#### THE RECORDS:
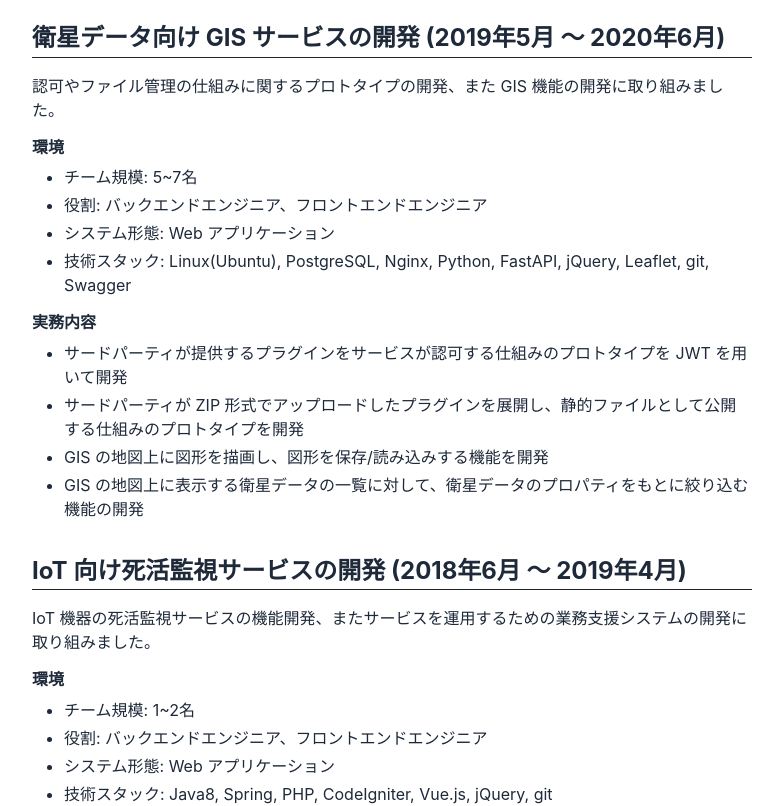
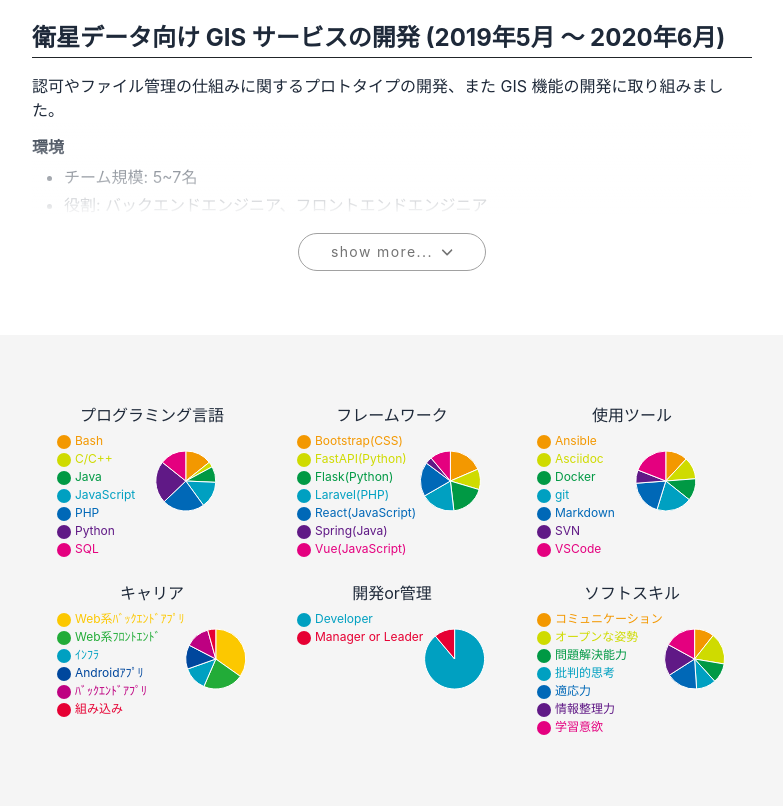
Before and after one commit to yoshik159753/portfolio, a Next.js app: page / in a window 1280 px wide. Shown: the part 2560-3366 px from the top of the page, without its empty margins (248-1031 px from the left). Built offline with nearby package versions, Linux system fonts and the light colour scheme.

Commit message:
upd もっと見るの仕組みを改善

```diff
--- a/components/works.js
+++ b/components/works.js
@@ -1,127 +1,49 @@
-import { useState, useEffect, useCallback, useRef } from "react";
+import { useState } from "react";
+import { motion, AnimatePresence } from "motion/react";
 import Markdown from "@/components/markdown/markdown";
 import { FontAwesomeIcon } from "@fortawesome/react-fontawesome";
-import { faAngleUp, faAngleDown } from "@fortawesome/free-solid-svg-icons";
-
-import styles from "./works.module.css";
+import { faAngleDown } from "@fortawesome/free-solid-svg-icons";
 
 const Works = ({ children }) => {
-  const [maxHeight, setMaxHeight] = useState(0);
-  const currentState = useRef(null);
-  const refTransitionBlcok = useRef(null);
-  const [handleButtonCaption, setHandleButtonCaption] = useState("");
-
-  const measuredRef = useCallback((node) => {
-    if (node !== null) {
-      setMaxHeight(node.getBoundingClientRect().height);
-    }
-  }, []);
-
-  useEffect(() => {
-    handleClosed();
-  }, []);
-
-  const handleClosed = () => {
-    currentState.current = "CLOSED";
-    setHandleButtonCaption(
-      <>
-        <FontAwesomeIcon icon={faAngleDown} />
-        <span className="ml-2">開く</span>
-      </>
-    );
-    refTransitionBlcok.current.className = styles.close;
-    refTransitionBlcok.current.style.height = "2000px";
-  };
-
-  const handleToOpen = () => {
-    currentState.current = "TO_OPEN";
-    setHandleButtonCaption("");
-    refTransitionBlcok.current.className = styles.move;
-    setTimeout(() => {
-      handleToNext();
-    }, 1);
-  };
-
-  const handleOpening = () => {
-    currentState.current = "OPENING";
-    refTransitionBlcok.current.style.height = `${maxHeight}px`;
-    setTimeout(() => {
-      handleToNext();
-    }, 1000);
-  };
-
-  const handleOpened = () => {
-    currentState.current = "OPENED";
-    setHandleButtonCaption(
-      <>
-        <FontAwesomeIcon icon={faAngleUp} />
-        <span className="ml-2">閉じる</span>
-      </>
-    );
-    refTransitionBlcok.current.className = "";
-    refTransitionBlcok.current.style.height = "auto";
-  };
-
-  const handleToClose = () => {
-    currentState.current = "TO_CLOSE";
-    setHandleButtonCaption("");
-    refTransitionBlcok.current.className = styles.move;
-    refTransitionBlcok.current.style.height = `${maxHeight}px`;
-    setTimeout(() => {
-      handleToNext();
-    }, 1);
-  };
-
-  const handleClosing = () => {
-    currentState.current = "CLOSING";
-    refTransitionBlcok.current.style.height = "2000px";
-    setTimeout(() => {
-      handleToNext();
-    }, 1000);
-  };
-
-  const handleToNext = () => {
-    switch (currentState.current) {
-      case "CLOSED":
-        handleToOpen();
-        return;
-      case "TO_OPEN":
-        handleOpening();
-        return;
-      case "OPENING":
-        handleOpened();
-        return;
-      case "OPENED":
-        handleToClose();
-        return;
-      case "TO_CLOSE":
-        handleClosing();
-        return;
-      case "CLOSING":
-        handleClosed();
-        return;
-      default:
-        // TODO: 例外投げる
-        return;
-    }
-  };
+  const [isClosed, setIsClosed] = useState(true);
 
   return (
-    <div className={styles.showMoreRoot} ref={measuredRef}>
-      <div ref={refTransitionBlcok}>
+    <div>
+      <motion.div
+        animate={{ height: isClosed ? 1200 : "auto" }}
+        transition={{ duration: 0.6, ease: "easeInOut" }}
+        className="relative overflow-hidden"
+      >
         <Markdown>{children}</Markdown>
-      </div>
-      <div className="flex justify-center">
-        {handleButtonCaption ? (
+        <AnimatePresence>
+          {isClosed && (
+            <motion.div
+              initial={{ opacity: 0 }}
+              animate={{ opacity: 1 }}
+              exit={{ opacity: 0 }}
+              className="absolute bottom-0 left-0 right-0 h-24 bg-gradient-to-t from-white to-transparent"
+            />
+          )}
+        </AnimatePresence>
+      </motion.div>
+      {isClosed && (
+        <div className="flex justify-center mt-4">
           <button
             type="button"
-            className="w-3/4 border rounded bg-gray-100 py-2 px-4 text-lg cursor-pointer"
-            onClick={handleToNext}
+            className="flex items-center gap-2
+                      px-8 py-2
+                      border border-neutral-400 rounded-full
+                      text-neutral-500 text-sm tracking-widest
+                      hover:border-neutral-600 hover:text-neutral-700
+                      transition-colors duration-200
+                      cursor-pointer"
+            onClick={() => setIsClosed(false)}
           >
-            {handleButtonCaption}
+            <span>show more...</span>
+            <FontAwesomeIcon icon={faAngleDown} />
           </button>
-        ) : null}
-      </div>
+        </div>
+      )}
     </div>
   );
 };
--- a/components/works.module.css
+++ /dev/null
@@ -1,37 +0,0 @@
-.showMoreRoot {
-  position: relative;
-}
-
-.close {
-  position: relative;
-  overflow: hidden;
-}
-
-.close::before {
-  display: block;
-  position: absolute;
-  bottom: 0;
-  left: 0;
-  content: "";
-  width: 100%;
-  height: 100px; /*グラデーションで隠す範囲*/
-  background: linear-gradient(
-    top,
-    rgba(255, 255, 255, 0) 0%,
-    rgba(255, 255, 255, 0.9) 50%,
-    rgba(255, 255, 255, 0.9) 50%,
-    #fff 100%
-  );
-  background: -webkit-linear-gradient(
-    top,
-    rgba(255, 255, 255, 0) 0%,
-    rgba(255, 255, 255, 0.9) 50%,
-    rgba(255, 255, 255, 0.9) 50%,
-    #fff 100%
-  );
-}
-
-.move {
-  transition: height 1s linear;
-  overflow: hidden;
-}
```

#### PROBLEM DETAILS:
Output nothing except an exact copy of the records above, with the images left out.

#### ANSWER SPACE:
Before and after one commit to yoshik159753/portfolio, a Next.js app: page / in a window 1280 px wide. Shown: the part 2560-3366 px from the top of the page, without its empty margins (248-1031 px from the left). Built offline with nearby package versions, Linux system fonts and the light colour scheme.

Commit message:
upd もっと見るの仕組みを改善

```diff
--- a/components/works.js
+++ b/components/works.js
@@ -1,127 +1,49 @@
-import { useState, useEffect, useCallback, useRef } from "react";
+import { useState } from "react";
+import { motion, AnimatePresence } from "motion/react";
 import Markdown from "@/components/markdown/markdown";
 import { FontAwesomeIcon } from "@fortawesome/react-fontawesome";
-import { faAngleUp, faAngleDown } from "@fortawesome/free-solid-svg-icons";
-
-import styles from "./works.module.css";
+import { faAngleDown } from "@fortawesome/free-solid-svg-icons";
 
 const Works = ({ children }) => {
-  const [maxHeight, setMaxHeight] = useState(0);
-  const currentState = useRef(null);
-  const refTransitionBlcok = useRef(null);
-  const [handleButtonCaption, setHandleButtonCaption] = useState("");
-
-  const measuredRef = useCallback((node) => {
-    if (node !== null) {
-      setMaxHeight(node.getBoundingClientRect().height);
-    }
-  }, []);
-
-  useEffect(() => {
-    handleClosed();
-  }, []);
-
-  const handleClosed = () => {
-    currentState.current = "CLOSED";
-    setHandleButtonCaption(
-      <>
-        <FontAwesomeIcon icon={faAngleDown} />
-        <span className="ml-2">開く</span>
-      </>
-    );
-    refTransitionBlcok.current.className = styles.close;
-    refTransitionBlcok.current.style.height = "2000px";
-  };
-
-  const handleToOpen = () => {
-    currentState.current = "TO_OPEN";
-    setHandleButtonCaption("");
-    refTransitionBlcok.current.className = styles.move;
-    setTimeout(() => {
-      handleToNext();
-    }, 1);
-  };
-
-  const handleOpening = () => {
-    currentState.current = "OPENING";
-    refTransitionBlcok.current.style.height = `${maxHeight}px`;
-    setTimeout(() => {
-      handleToNext();
-    }, 1000);
-  };
-
-  const handleOpened = () => {
-    currentState.current = "OPENED";
-    setHandleButtonCaption(
-      <>
-        <FontAwesomeIcon icon={faAngleUp} />
-        <span className="ml-2">閉じる</span>
-      </>
-    );
-    refTransitionBlcok.current.className = "";
-    refTransitionBlcok.current.style.height = "auto";
-  };
-
-  const handleToClose = () => {
-    currentState.current = "TO_CLOSE";
-    setHandleButtonCaption("");
-    refTransitionBlcok.current.className = styles.move;
-    refTransitionBlcok.current.style.height = `${maxHeight}px`;
-    setTimeout(() => {
-      handleToNext();
-    }, 1);
-  };
-
-  const handleClosing = () => {
-    currentState.current = "CLOSING";
-    refTransitionBlcok.current.style.height = "2000px";
-    setTimeout(() => {
-      handleToNext();
-    }, 1000);
-  };
-
-  const handleToNext = () => {
-    switch (currentState.current) {
-      case "CLOSED":
-        handleToOpen();
-        return;
-      case "TO_OPEN":
-        handleOpening();
-        return;
-      case "OPENING":
-        handleOpened();
-        return;
-      case "OPENED":
-        handleToClose();
-        return;
-      case "TO_CLOSE":
-        handleClosing();
-        return;
-      case "CLOSING":
-        handleClosed();
-        return;
-      default:
-        // TODO: 例外投げる
-        return;
-    }
-  };
+  const [isClosed, setIsClosed] = useState(true);
 
   return (
-    <div className={styles.showMoreRoot} ref={measuredRef}>
-      <div ref={refTransitionBlcok}>
+    <div>
+      <motion.div
+        animate={{ height: isClosed ? 1200 : "auto" }}
+        transition={{ duration: 0.6, ease: "easeInOut" }}
+        className="relative overflow-hidden"
+      >
         <Markdown>{children}</Markdown>
-      </div>
-      <div className="flex justify-center">
-        {handleButtonCaption ? (
+        <AnimatePresence>
+          {isClosed && (
+            <motion.div
+              initial={{ opacity: 0 }}
+              animate={{ opacity: 1 }}
+              exit={{ opacity: 0 }}
+              className="absolute bottom-0 left-0 right-0 h-24 bg-gradient-to-t from-white to-transparent"
+            />
+          )}
+        </AnimatePresence>
+      </motion.div>
+      {isClosed && (
+        <div className="flex justify-center mt-4">
           <button
             type="button"
-            className="w-3/4 border rounded bg-gray-100 py-2 px-4 text-lg cursor-pointer"
-            onClick={handleToNext}
+            className="flex items-center gap-2
+                      px-8 py-2
+                      border border-neutral-400 rounded-full
+                      text-neutral-500 text-sm tracking-widest
+                      hover:border-neutral-600 hover:text-neutral-700
+                      transition-colors duration-200
+                      cursor-pointer"
+            onClick={() => setIsClosed(false)}
           >
-            {handleButtonCaption}
+            <span>show more...</span>
+            <FontAwesomeIcon icon={faAngleDown} />
           </button>
-        ) : null}
-      </div>
+        </div>
+      )}
     </div>
   );
 };
--- a/components/works.module.css
+++ /dev/null
@@ -1,37 +0,0 @@
-.showMoreRoot {
-  position: relative;
-}
-
-.close {
-  position: relative;
-  overflow: hidden;
-}
-
-.close::before {
-  display: block;
-  position: absolute;
-  bottom: 0;
-  left: 0;
-  content: "";
-  width: 100%;
-  height: 100px; /*グラデーションで隠す範囲*/
-  background: linear-gradient(
-    top,
-    rgba(255, 255, 255, 0) 0%,
-    rgba(255, 255, 255, 0.9) 50%,
-    rgba(255, 255, 255, 0.9) 50%,
-    #fff 100%
-  );
-  background: -webkit-linear-gradient(
-    top,
-    rgba(255, 255, 255, 0) 0%,
-    rgba(255, 255, 255, 0.9) 50%,
-    rgba(255, 255, 255, 0.9) 50%,
-    #fff 100%
-  );
-}
-
-.move {
-  transition: height 1s linear;
-  overflow: hidden;
-}
```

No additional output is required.